October 15, 2016
After national events of the past couple of weeks, I feel I must step forward. I’ve been silent far too long about this. It’s difficult to confess, and I’m deeply ashamed, but the truth must be told:
I am one of those people who are not attractive enough for Donald Trump to molest.
If I could do it over, I would. I’d go back and be born again, at a much later date, in a different gender and a much sexier body. Then I’d maneuver to sit next to him on an airplane or in a bar, and when he put his hand on my whatever, I’d turn and beam a big smile at him. Then I’d kick him in the balls and knock his teeth down his throat.
Which is not to say the women he’s groped should have done that themselves. It’s just a fantasy. But wait, Caitlyn Jenner’s pretty attractive and still, no doubt, has plenty of muscle. Can we arrange for her and Donald to meet in a club?
Probably, though, they’ve already met. I don’t know, I don’t keep up with celebrities.
Seriously, my fantasy illustrates a theme that’s been bothering a lot of people about the presidential race. It’s so vulgar. Did anyone think any candidate for high office in the U.S. would descend to such public crudity?
I have to admit, however—a real confession this time—that I’ve long been appalled at the vulgarity of American culture. I haven’t watched TV sitcoms since I was a kid, but when I happen to catch part of one and every joke is about sex, and stupid to boot, I ask myself: Is this all we Americans can think about? There’s nothing else funny in our country?
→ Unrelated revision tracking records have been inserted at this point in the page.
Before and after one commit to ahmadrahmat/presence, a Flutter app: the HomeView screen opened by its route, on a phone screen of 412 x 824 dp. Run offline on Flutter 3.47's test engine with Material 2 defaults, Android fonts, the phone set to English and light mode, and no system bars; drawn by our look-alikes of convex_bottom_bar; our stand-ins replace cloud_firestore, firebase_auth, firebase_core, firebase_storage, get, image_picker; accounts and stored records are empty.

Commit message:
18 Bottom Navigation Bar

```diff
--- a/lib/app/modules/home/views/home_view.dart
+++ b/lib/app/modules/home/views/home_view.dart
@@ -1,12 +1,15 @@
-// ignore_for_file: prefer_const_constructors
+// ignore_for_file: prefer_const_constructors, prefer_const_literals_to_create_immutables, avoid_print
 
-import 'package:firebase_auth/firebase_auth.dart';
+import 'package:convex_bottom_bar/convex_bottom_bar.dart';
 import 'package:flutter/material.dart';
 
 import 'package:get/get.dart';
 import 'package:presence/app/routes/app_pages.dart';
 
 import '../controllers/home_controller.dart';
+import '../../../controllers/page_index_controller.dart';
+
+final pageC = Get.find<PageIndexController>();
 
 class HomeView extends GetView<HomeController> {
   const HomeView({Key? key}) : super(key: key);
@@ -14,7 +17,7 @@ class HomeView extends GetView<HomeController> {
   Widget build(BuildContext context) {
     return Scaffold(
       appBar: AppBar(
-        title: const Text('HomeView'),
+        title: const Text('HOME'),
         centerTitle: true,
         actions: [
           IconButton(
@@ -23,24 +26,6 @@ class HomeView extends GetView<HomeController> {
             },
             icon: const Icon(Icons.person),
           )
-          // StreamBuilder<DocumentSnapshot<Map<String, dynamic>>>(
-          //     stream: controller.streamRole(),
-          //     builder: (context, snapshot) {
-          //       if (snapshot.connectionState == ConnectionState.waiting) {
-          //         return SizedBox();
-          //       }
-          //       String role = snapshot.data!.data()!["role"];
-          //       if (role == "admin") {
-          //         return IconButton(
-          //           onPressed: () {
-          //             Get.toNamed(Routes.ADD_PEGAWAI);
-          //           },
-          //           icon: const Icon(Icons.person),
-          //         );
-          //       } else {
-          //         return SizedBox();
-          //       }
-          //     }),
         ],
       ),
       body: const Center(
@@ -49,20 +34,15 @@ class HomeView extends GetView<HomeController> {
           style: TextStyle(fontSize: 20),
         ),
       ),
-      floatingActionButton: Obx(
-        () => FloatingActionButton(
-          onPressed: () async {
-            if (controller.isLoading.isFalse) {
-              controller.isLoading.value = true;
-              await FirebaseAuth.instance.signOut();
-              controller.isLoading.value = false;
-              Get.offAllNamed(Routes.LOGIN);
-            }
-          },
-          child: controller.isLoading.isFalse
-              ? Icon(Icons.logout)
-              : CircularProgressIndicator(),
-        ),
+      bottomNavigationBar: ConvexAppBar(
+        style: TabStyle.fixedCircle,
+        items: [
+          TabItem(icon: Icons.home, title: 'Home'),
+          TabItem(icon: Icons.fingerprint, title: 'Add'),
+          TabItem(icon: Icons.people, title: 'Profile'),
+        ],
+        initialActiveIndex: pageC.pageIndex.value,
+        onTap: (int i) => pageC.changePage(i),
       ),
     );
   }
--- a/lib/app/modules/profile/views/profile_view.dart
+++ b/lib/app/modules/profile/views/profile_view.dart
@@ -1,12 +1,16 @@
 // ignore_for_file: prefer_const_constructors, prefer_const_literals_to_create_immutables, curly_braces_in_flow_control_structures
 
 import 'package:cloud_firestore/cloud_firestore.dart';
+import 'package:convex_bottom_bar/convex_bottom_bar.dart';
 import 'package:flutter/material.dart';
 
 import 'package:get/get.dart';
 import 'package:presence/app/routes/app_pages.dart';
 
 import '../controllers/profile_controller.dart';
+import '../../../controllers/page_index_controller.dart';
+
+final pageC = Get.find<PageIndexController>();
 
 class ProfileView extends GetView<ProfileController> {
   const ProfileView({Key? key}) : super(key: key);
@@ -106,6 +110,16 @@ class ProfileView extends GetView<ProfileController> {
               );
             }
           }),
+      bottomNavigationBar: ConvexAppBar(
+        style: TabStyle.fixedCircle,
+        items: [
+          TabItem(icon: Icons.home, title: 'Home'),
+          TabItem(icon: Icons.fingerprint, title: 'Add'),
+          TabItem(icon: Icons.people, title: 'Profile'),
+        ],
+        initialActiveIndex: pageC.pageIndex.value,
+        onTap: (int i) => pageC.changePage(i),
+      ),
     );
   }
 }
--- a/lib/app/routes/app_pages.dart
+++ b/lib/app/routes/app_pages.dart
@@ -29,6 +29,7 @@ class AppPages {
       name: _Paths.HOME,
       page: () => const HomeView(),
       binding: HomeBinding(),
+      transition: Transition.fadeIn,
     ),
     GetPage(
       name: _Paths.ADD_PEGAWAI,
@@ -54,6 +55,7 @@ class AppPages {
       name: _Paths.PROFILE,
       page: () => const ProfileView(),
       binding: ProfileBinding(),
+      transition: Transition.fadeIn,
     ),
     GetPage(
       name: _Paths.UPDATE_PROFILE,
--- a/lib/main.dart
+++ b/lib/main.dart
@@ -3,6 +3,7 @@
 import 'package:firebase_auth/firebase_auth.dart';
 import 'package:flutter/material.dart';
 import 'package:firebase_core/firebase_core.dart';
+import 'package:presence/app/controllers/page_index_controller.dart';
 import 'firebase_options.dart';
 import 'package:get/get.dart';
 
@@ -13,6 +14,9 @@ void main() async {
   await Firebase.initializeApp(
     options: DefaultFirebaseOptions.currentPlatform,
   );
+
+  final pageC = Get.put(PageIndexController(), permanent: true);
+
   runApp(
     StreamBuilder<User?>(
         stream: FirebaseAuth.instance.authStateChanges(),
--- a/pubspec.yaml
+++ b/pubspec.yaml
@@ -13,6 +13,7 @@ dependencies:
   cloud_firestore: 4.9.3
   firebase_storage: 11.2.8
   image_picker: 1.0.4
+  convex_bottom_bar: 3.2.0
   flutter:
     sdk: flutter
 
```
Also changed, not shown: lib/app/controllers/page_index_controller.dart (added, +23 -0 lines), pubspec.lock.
And though I have no qualifications as a psychologist, I suppose that so much joking about sex implies that in some ways we’re deeply uneasy about it.
Of course, I’m not a prude. In fact, I’m a child of the 1960s, when sex was invented. As a young man, I rooted for the revolution against the hidebound morality imposed by the antiquated folks past the age of 30. And, if I must say so myself, my novel The Big Happiness has some pretty darn good sex scenes in it.
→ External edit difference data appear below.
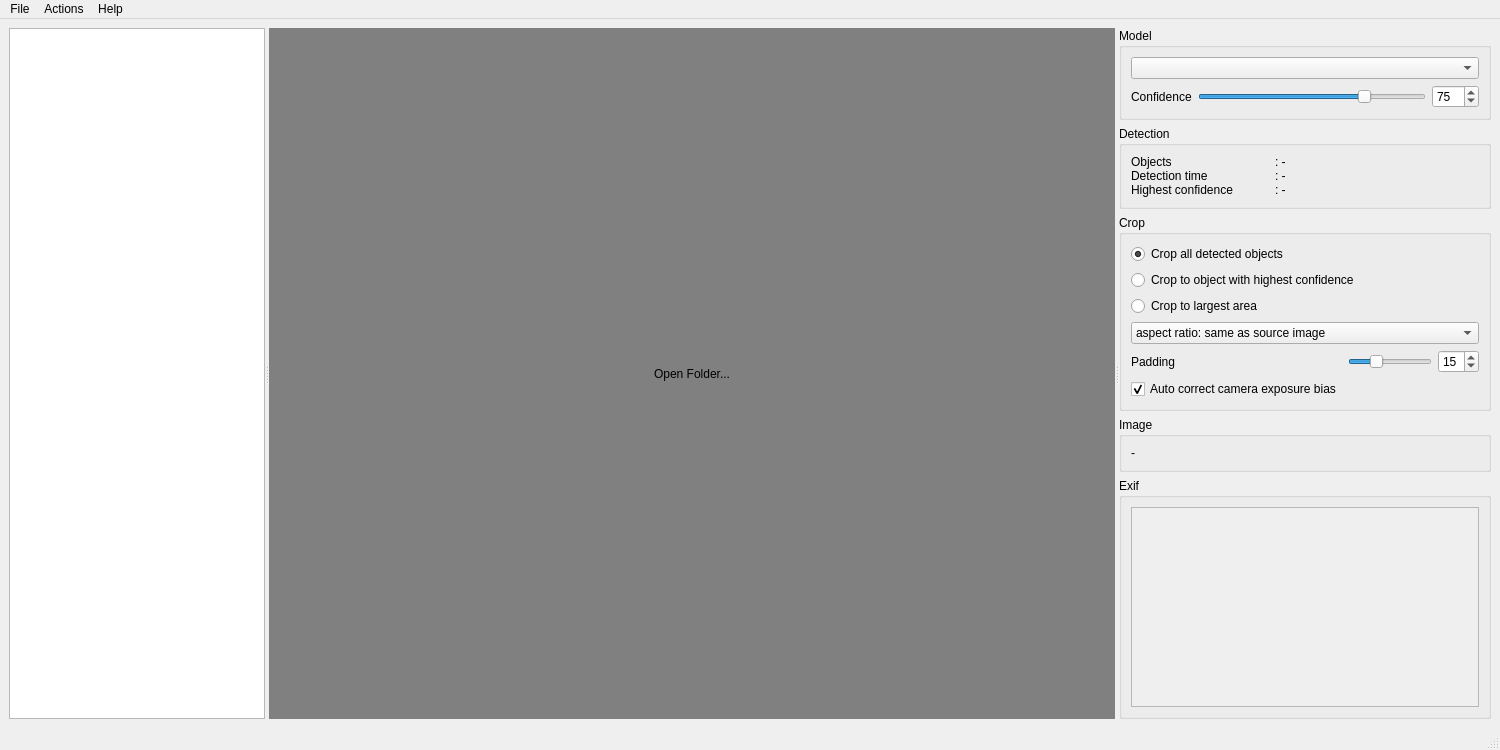
First picture: the form in src/detectorist/detectorist_app_gui.ui, repository kenwer/detectorist, before the edit.
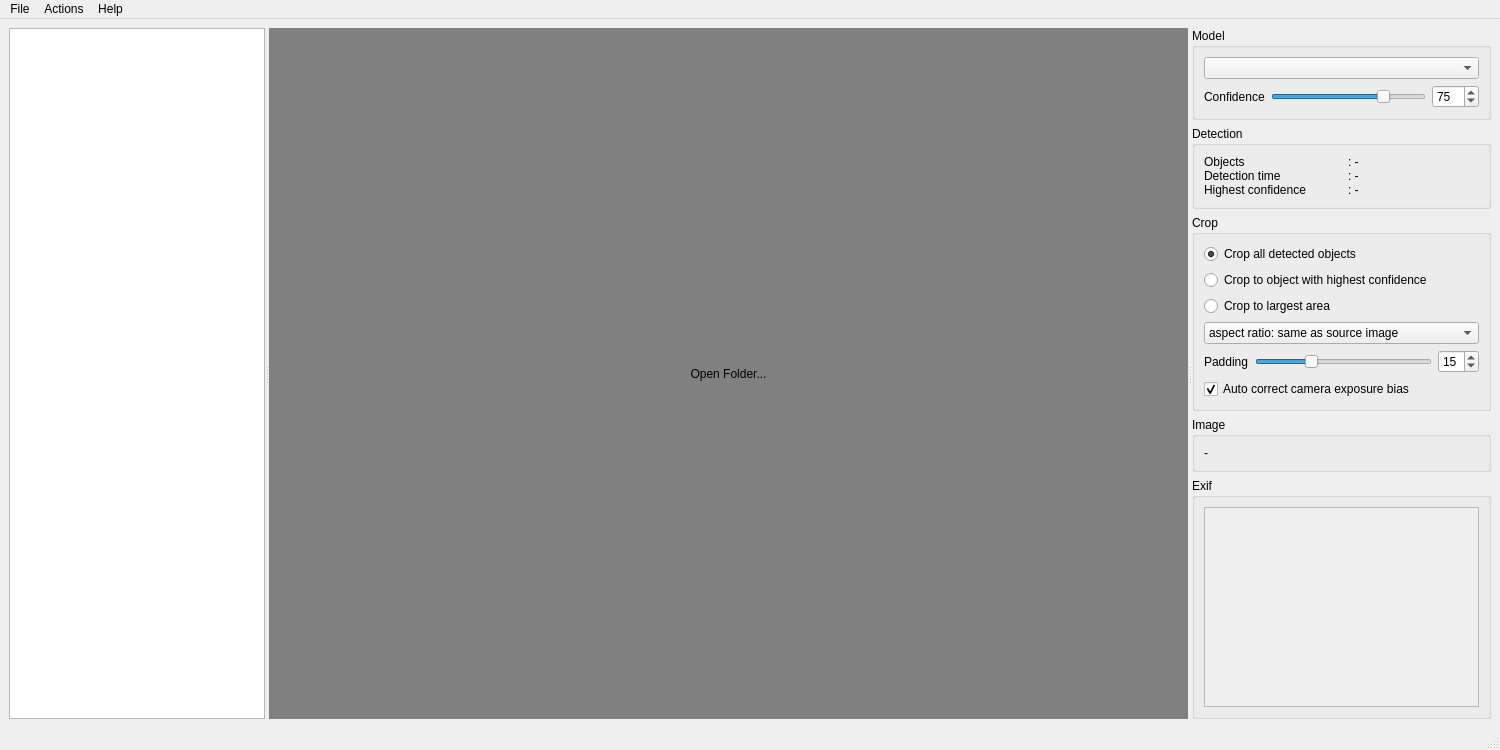
Second picture: the form after the edit.

Commit message: Fix UI layout for the crop settings

The edit to the form file:
```diff
--- a/src/detectorist/detectorist_app_gui.ui
+++ b/src/detectorist/detectorist_app_gui.ui
@@ -312,7 +312,7 @@
              </property>
             </widget>
            </item>
-           <item row="5" column="0">
+           <item row="5" column="0" colspan="3">
             <widget class="QCheckBox" name="cb_comp_cam_exposure">
              <property name="text">
               <string>Auto correct camera exposure bias</string>
```
The commit also changes 2 other files.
Still, my distaste for Donald Trump is rooted not just in his policies (ignorant, biased, dangerous) or his fundamental character (selfish, devious, disrespectful, violent) but also in his plain boorishness. And a lot of my friends seem to have the same reaction. As my wife often says with a grimace, Ewwwww.
Confronted with Donaldian muck, the temptation is to respond in kind. For instance, I have to resist the temptation to refer to him as Ronald Rump—and worse, I’ve imagined creating a picture of his face merged with a bare ass. That would be totally juvenile, so I would never, ever do something like that, believe me, folks, never.
My fantasy about being reborn as a sexy woman so I can kick him in the groin is a more elaborate version of the same thing—responding in kind.
Therefore I post these remarks in bad taste to condemn the bad taste of the election season.
Which is an ironic way to say that our issues actually go much deeper than taste. Deeper, too, than (T)Rump’s own character issues. I’m genuinely worried about our national character. If even 40 percent of Americans vote for this guy, can we preserve the tiniest smidgen of self-respect?